• [REQUIRED WORK] Whenever a line in the data contains "development", show that line.

=== RECORDED DATA ===

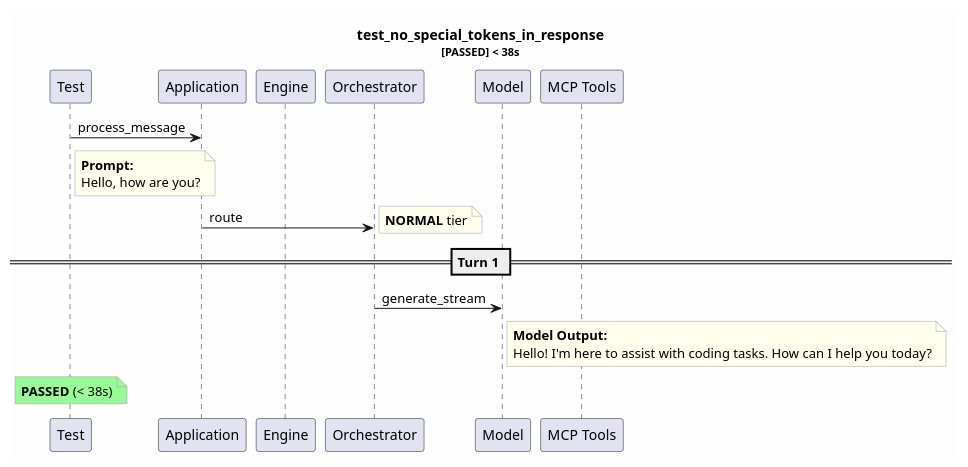
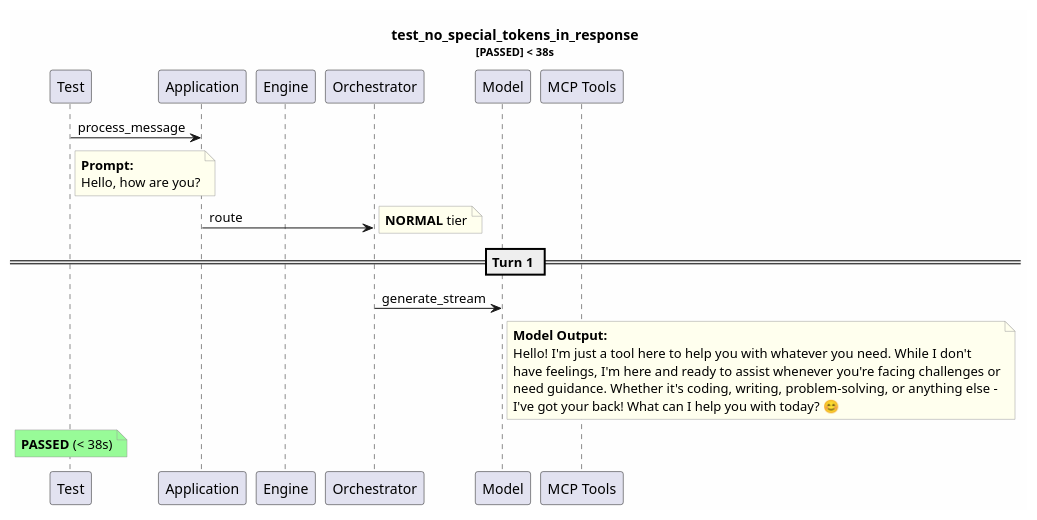
One commit to tvanfossen/entropic changed the diagram in test-reports/logs/test_no_special_tokens_in_response/test_no_special_tokens_in_response.puml. Above: the diagram before and after it, drawn with PlantUML. The commit also changed 57 other files, not shown here.

```diff
--- a/test-reports/logs/test_no_special_tokens_in_response/test_no_special_tokens_in_response.puml
+++ b/test-reports/logs/test_no_special_tokens_in_response/test_no_special_tokens_in_response.puml
@@ -1,31 +1,34 @@
 @startuml
 skinparam backgroundColor #FEFEFE
 skinparam noteBorderColor #999999
 skinparam noteBackgroundColor #FFFFEE
 title test_no_special_tokens_in_response\n<size:11>[PASSED] < 38s</size>
 
 participant "Test" as T
 participant "Application" as App
 participant "Engine" as Eng
 participant "Orchestrator" as Orch
 participant "Model" as Mdl
 participant "MCP Tools" as MCP
 
 T -> App: process_message
 note right of T
   **Prompt:**
   Hello, how are you?
 end note
 App -> Orch: route
 note right: **NORMAL** tier
 == Turn 1 ==
 Orch -> Mdl: generate_stream
 note right of Mdl
   **Model Output:**
-  Hello! I'm here to assist with coding tasks. How can I help you today?
+  Hello! I'm just a tool here to help you with whatever you need. While I don't 
+  have feelings, I'm here and ready to assist whenever you're facing challenges or
+  need guidance. Whether it's coding, writing, problem-solving, or anything else -
+  I've got your back! What can I help you with today? 😊
 end note
 note over T #palegreen
   **PASSED** (< 38s)
 end note
 
 @enduml
```
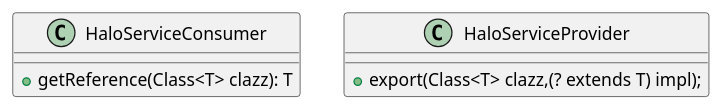
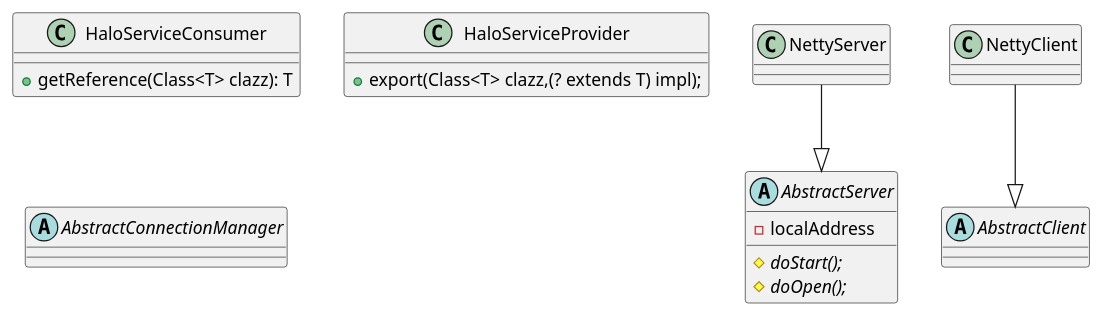
The diagram in design/basic.puml (PickDream/Halo-RPC), drawn with PlantUML before and after one commit. The commit also changed 9 other files, not shown here.

```diff
--- a/design/basic.puml
+++ b/design/basic.puml
@@ -1,12 +1,37 @@
 @startuml
 'https://plantuml.com/class-diagram
 
 class HaloServiceConsumer{
     + getReference(Class<T> clazz): T
 }
 
 
 class HaloServiceProvider{
     + export(Class<T> clazz,(? extends T) impl);
 }
+
+abstract class AbstractServer{
+    - localAddress
+    # {abstract} doStart();
+    # {abstract} doOpen();
+}
+
+class NettyClient
+
+class NettyServer
+
+abstract class AbstractClient{
+    {abstract}
+}
+
+abstract class AbstractConnectionManager{
+
+}
+
+NettyServer --|> AbstractServer
+
+
+NettyClient --|> AbstractClient
+
+
 @enduml
```
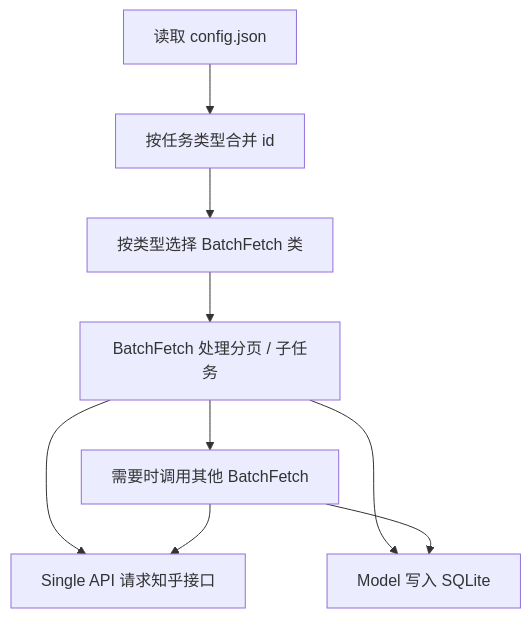
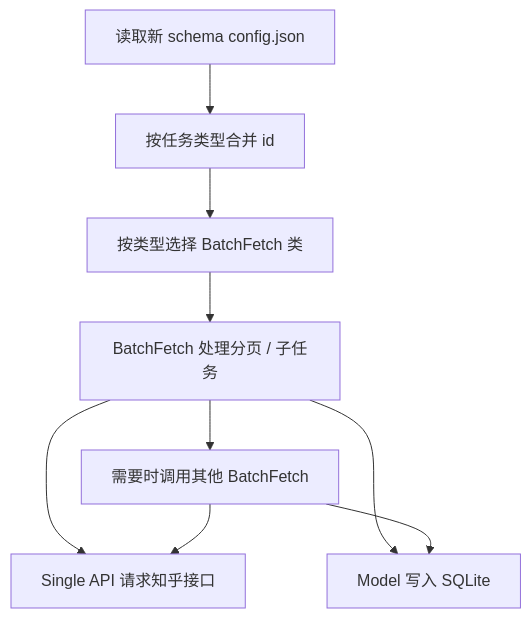
The third of 4 diagrams in doc/项目架构与工作流.md (YaoZeyuan/zhihuhelp), drawn with Mermaid before and after one commit. The commit also changed other lines of this file and 34 other files, not shown here.

````diff
--- a/doc/项目架构与工作流.md
+++ b/doc/项目架构与工作流.md
@@ -177,11 +176,11 @@
 ```mermaid
 flowchart TD
-  A["读取 config.json"] --> B["按任务类型合并 id"]
+  A["读取新 schema config.json"] --> B["按任务类型合并 id"]
   B --> C["按类型选择 BatchFetch 类"]
   C --> D["BatchFetch 处理分页 / 子任务"]
   D --> E["Single API 请求知乎接口"]
   D --> F["Model 写入 SQLite"]
   D --> G["需要时调用其他 BatchFetch"]
   G --> E
   G --> F
 ```
````
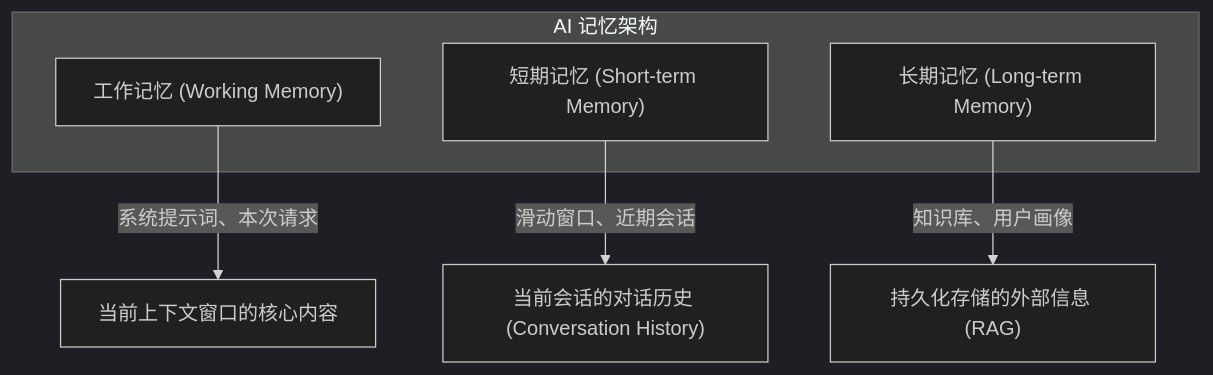
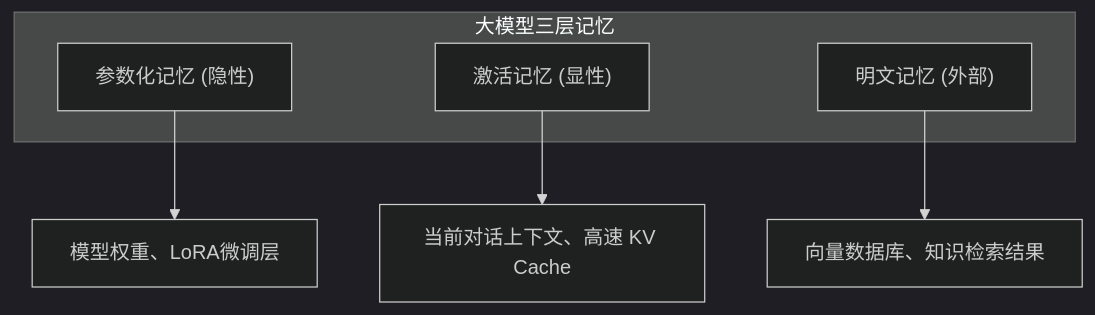
Before and after one commit to yeasy/context_engineering_guide: the diagram in 04_write/4.2_memory_architecture.md, drawn with Mermaid (dark theme). The commit also changed other lines of this file and 8 other files, not shown here.

````diff
--- a/04_write/4.2_memory_architecture.md
+++ b/04_write/4.2_memory_architecture.md
@@ -16,12 +22,12 @@
 ```mermaid
 graph TB
-    subgraph "AI 记忆架构"
-        A["工作记忆 (Working Memory)"]
-        B["短期记忆 (Short-term Memory)"]
-        C["长期记忆 (Long-term Memory)"]
+    subgraph "大模型三层记忆"
+        A["参数化记忆 (隐性)"]
+        B["激活记忆 (显性)"]
+        C["明文记忆 (外部)"]
     end
     
-    A -->|"系统提示词、本次请求"| A1["当前上下文窗口的核心内容"]
-    B -->|"滑动窗口、近期会话"| B1["当前会话的对话历史 (Conversation History)"]
-    C -->|"知识库、用户画像"| C1["持久化存储的外部信息 (RAG)"]
+    A --> A1["模型权重、LoRA微调层"]
+    B --> B1["当前对话上下文、高速 KV Cache"]
+    C --> C1["向量数据库、知识检索结果"]
 ```
````
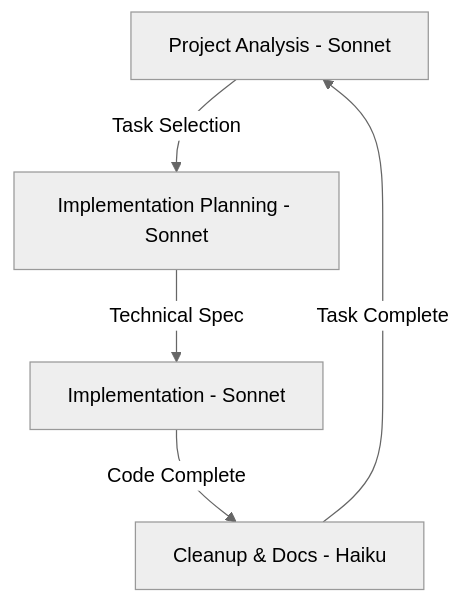
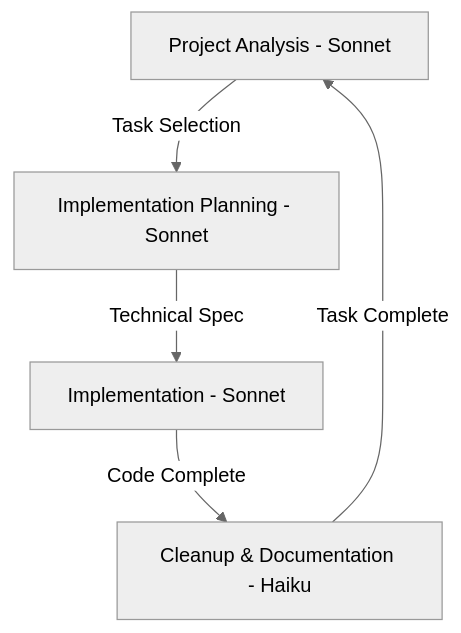
Before and after one commit to jerseycheese/BootHillGM: the diagram in Docs/development/workflows/claude-workflow.md, drawn with Mermaid (neutral theme). The commit also changed other lines of this file and 9 other files, not shown here.

````diff
--- a/Docs/development/workflows/claude-workflow.md
+++ b/Docs/development/workflows/claude-workflow.md
@@ -15,7 +15,7 @@
 ```mermaid
 graph TD
     A[Project Analysis - Sonnet] -->|Task Selection| B[Implementation Planning - Sonnet]
     B -->|Technical Spec| C[Implementation - Sonnet]
-    C -->|Code Complete| D[Cleanup & Docs - Haiku]
+    C -->|Code Complete| D[Cleanup & Documentation - Haiku]
     D -->|Task Complete| A
 ```
````
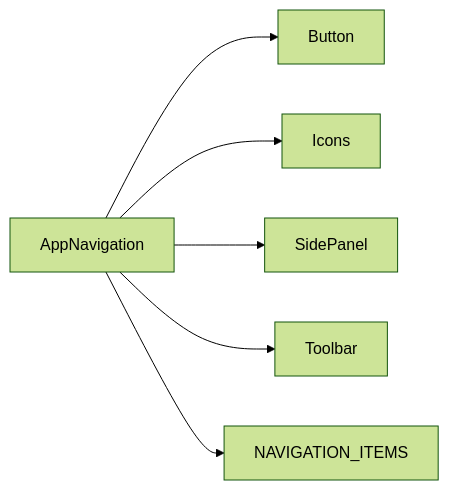
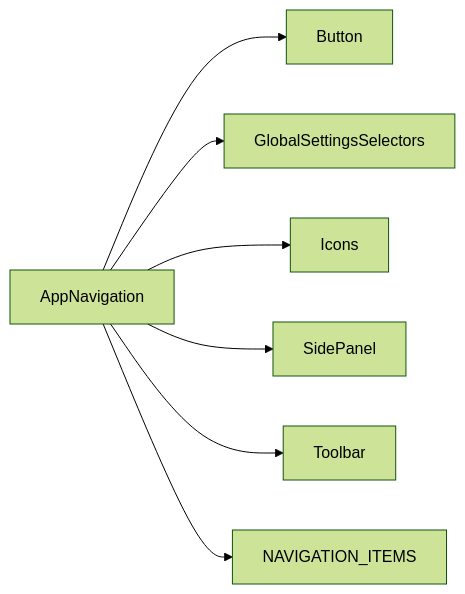
The first of 2 diagrams in apps/react-router/src/components/AppNavigation/ARCHITECTURE.md (luciocabrera/lcabrera-stack), drawn with Mermaid (forest theme) before and after one commit. The commit also changed other lines of this file and 33 other files, not shown here.

First line of the commit message:
feat: enhance global settings for navigation preferences

````diff
--- a/apps/react-router/src/components/AppNavigation/ARCHITECTURE.md
+++ b/apps/react-router/src/components/AppNavigation/ARCHITECTURE.md
@@ -20,8 +20,9 @@
 ```mermaid
 graph LR
   AppNavigation --> Button
+  AppNavigation --> GlobalSettingsSelectors
   AppNavigation --> Icons
   AppNavigation --> SidePanel
   AppNavigation --> Toolbar
   AppNavigation --> NAVIGATION_ITEMS
 ```
````
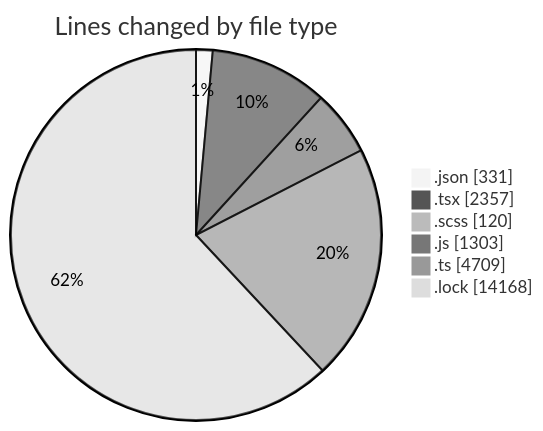
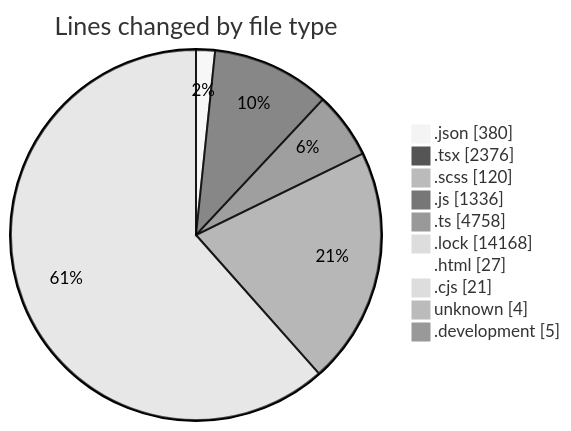
One commit to momahboobian/code-tracking changed the first of 2 diagrams in 2026-09-03/cda/README.md. Above: the diagram before and after it, drawn with Mermaid (neutral theme). The commit also changed other lines of this file and 1 other file, not shown here.

````diff
--- a/2026-09-03/cda/README.md
+++ b/2026-09-03/cda/README.md
@@ -49,10 +59,14 @@
 ```mermaid
 pie showData
 title Lines changed by file type
-".json" : 331
-".tsx" : 2357
+".json" : 380
+".tsx" : 2376
 ".scss" : 120
-".js" : 1303
-".ts" : 4709
+".js" : 1336
+".ts" : 4758
 ".lock" : 14168
+".html" : 27
+".cjs" : 21
+"unknown" : 4
+".development" : 5
 ```
````
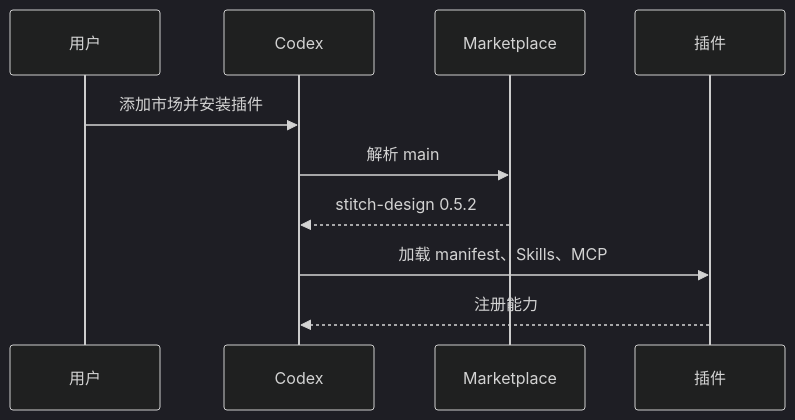
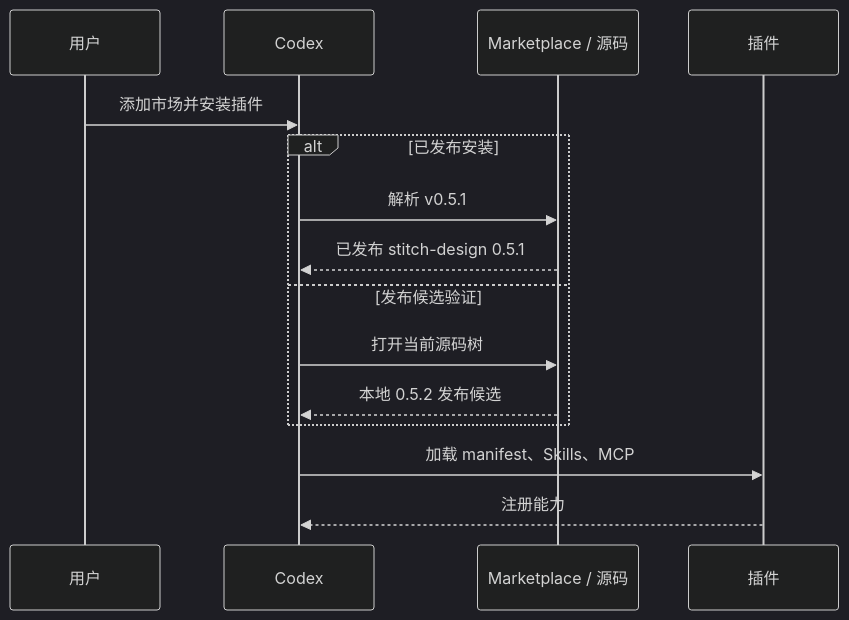
The seventh of 11 diagrams in docs/Stitch-Design-Architecture.zh_CN.md (full-stack-plugins/stitch-design-plugin), drawn with Mermaid (dark theme) before and after one commit. The commit also changed 16 other files, not shown here.

````diff
--- a/docs/Stitch-Design-Architecture.zh_CN.md
+++ b/docs/Stitch-Design-Architecture.zh_CN.md
@@ -156,12 +156,17 @@
 ```mermaid
 sequenceDiagram
     participant U as 用户
     participant C as Codex
-    participant M as Marketplace
+    participant M as Marketplace / 源码
     participant P as 插件
     U->>C: 添加市场并安装插件
-    C->>M: 解析 main
-    M-->>C: stitch-design 0.5.2
+    alt 已发布安装
+        C->>M: 解析 v0.5.1
+        M-->>C: 已发布 stitch-design 0.5.1
+    else 发布候选验证
+        C->>M: 打开当前源码树
+        M-->>C: 本地 0.5.2 发布候选
+    end
     C->>P: 加载 manifest、Skills、MCP
     P-->>C: 注册能力
 ```
````
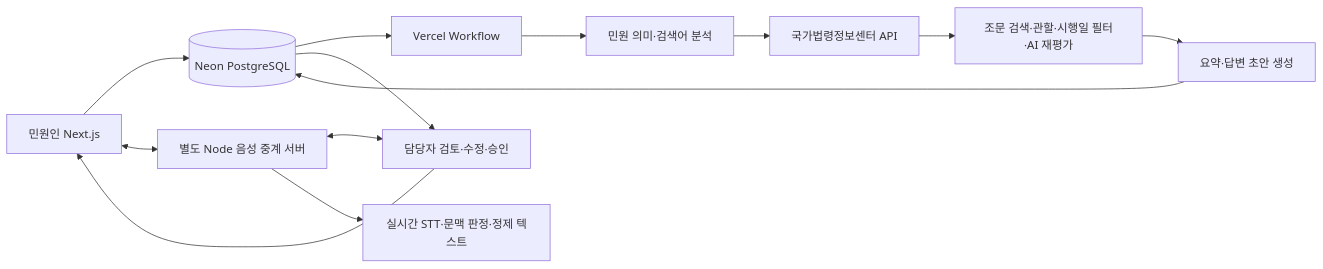
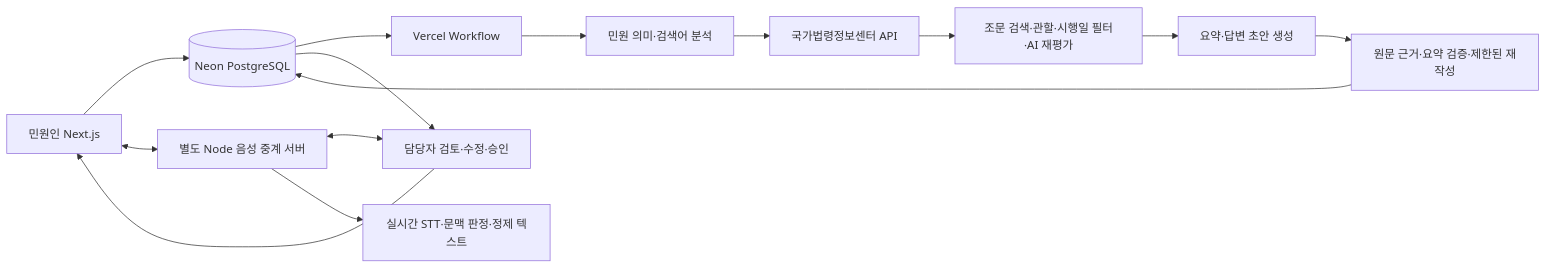
The diagram in README.md (woowangthon/WOOWANGTHON_TEAM_33_FE), drawn with Mermaid before and after one commit. The commit also changed other lines of this file and 32 other files, not shown here.

````diff
--- a/README.md
+++ b/README.md
@@ -31,15 +31,16 @@
 ```mermaid
 flowchart LR
   C[민원인 Next.js] --> D[(Neon PostgreSQL)]
   D --> W[Vercel Workflow]
   W --> P[민원 의미·검색어 분석]
   P --> L[국가법령정보센터 API]
   L --> R[조문 검색·관할·시행일 필터·AI 재평가]
   R --> A[요약·답변 초안 생성]
-  A --> D
+  A --> V[원문 근거·요약 검증·제한된 재작성]
+  V --> D
   D --> S[담당자 검토·수정·승인]
   S --> C
   C <--> B[별도 Node 음성 중계 서버]
   B <--> S
   B --> T[실시간 STT·문맥 판정·정제 텍스트]
 ```
````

===

• [ANSWER SECTION]
Before and after one commit to jerseycheese/BootHillGM: the diagram in Docs/development/workflows/claude-workflow.md, drawn with Mermaid (neutral theme). The commit also changed other lines of this file and 9 other files, not shown here.
--- a/Docs/development/workflows/claude-workflow.md
+++ b/Docs/development/workflows/claude-workflow.md
+".development" : 5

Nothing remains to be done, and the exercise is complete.